Date of Award
Doctor of Nursing Practice (DNP)
The development of a nurse practitioner program in a rural community to meet the supply and demand of Nurse Practitioners (NP) in North Carolina was the focus of this project. With the recent enactment of the Patient Protection and Affordable Care Act (PPACA) (H.R. 3890), the United States (U.S.) is faced with a predicted primary care provider shortage of 45,400-65,800. According to Miller (2011) The New England Journal of Medicine ranked North Carolina as # 7 in the U.S. as having the biggest challenge of producing enough primary care providers to meet the needs of the newly insured. A detailed analysis was conducted to determine the current state of the supply of Primary Care Providers and possible solutions to the expected shortage. A portion of the results of a demand analysis identified a need of 39,000 physicians in the U.S. by 2020. North Carolina now has about 2,700 family physicians, with projections indicating the state will need 2,000 more by 2020. As physician extenders, Nurse Practitioners can help offset this shortage. Universities will need to explore NP program development to meet the demands. The need for nurse practitioner programs is warranted at both regional and national levels. In 2010 there were 10,233 qualified applicants turned away from masters' programs in the U.S. including those offering NP education (AACN, 2011). Adding a Family Nurse Practitioner (FNP) Program to the existing Master of Science in Nursing Program at a small liberal arts University is an innovative, proactive approach designed to meet the health care demands of the 21st century.

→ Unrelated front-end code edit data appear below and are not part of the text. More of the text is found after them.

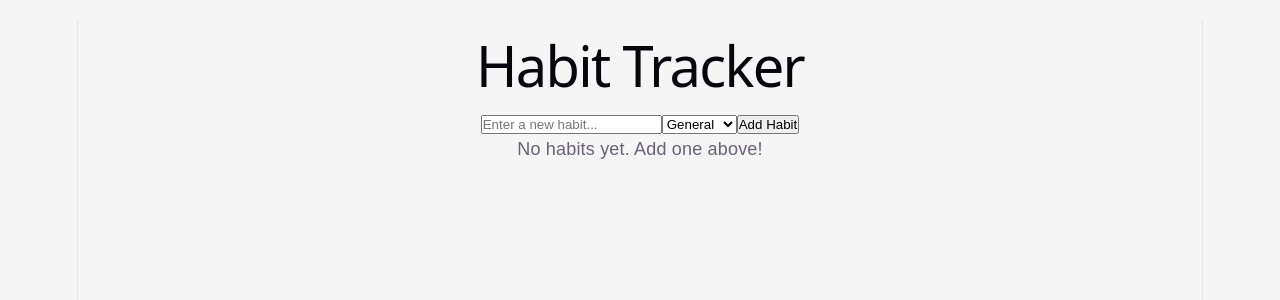
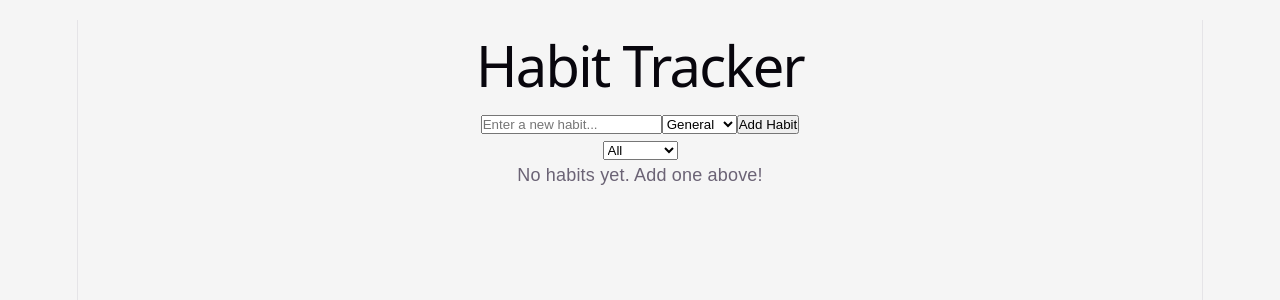
Before and after one commit to malakellamti/habit-tracker, a Vue app: page / in a window 1280 px wide. Shown: the top 300 px of the page. Built offline with nearby package versions, Linux system fonts and the light colour scheme.

Commit message:
Add filter habits by category

```diff
--- a/src/components/HabitList.vue
+++ b/src/components/HabitList.vue
@@ -2,11 +2,21 @@
 <template>
   <div class="habit-list">
     <HabitForm />
-    <div v-if="store.habits.length === 0">
+
+    <select v-model="selectedCategory">
+      <option value="All">All</option>
+      <option value="General">General</option>
+      <option value="Health">Health</option>
+      <option value="Work">Work</option>
+      <option value="Personal">Personal</option>
+      <option value="Sport">Sport</option>
+    </select>
+
+    <div v-if="filteredHabits.length === 0">
       <p>No habits yet. Add one above!</p>
     </div>
     <HabitCard
-      v-for="habit in store.habits"
+      v-for="habit in filteredHabits"
       :key="habit.id"
       :habit="habit"
     />
@@ -14,12 +24,18 @@
 </template>
 
 <script setup>
-import { onMounted } from 'vue'
+import { ref, computed, onMounted } from 'vue'
 import { useHabitStore } from '../stores/habitStore'
 import HabitForm from './HabitForm.vue'
 import HabitCard from './HabitCard.vue'
 
 const store = useHabitStore()
+const selectedCategory = ref('All')
+
+const filteredHabits = computed(() => {
+  if (selectedCategory.value === 'All') return store.habits
+  return store.habits.filter(h => h.category === selectedCategory.value)
+})
 
 onMounted(() => {
   store.loadFromLocalStorage()
```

Hefner, Cassaundra, "Nurse Practitioner Supply and Demand and Development of a Family Nurse Practitioner Program" (2012). Nursing Theses and Capstone Projects. Paper 120.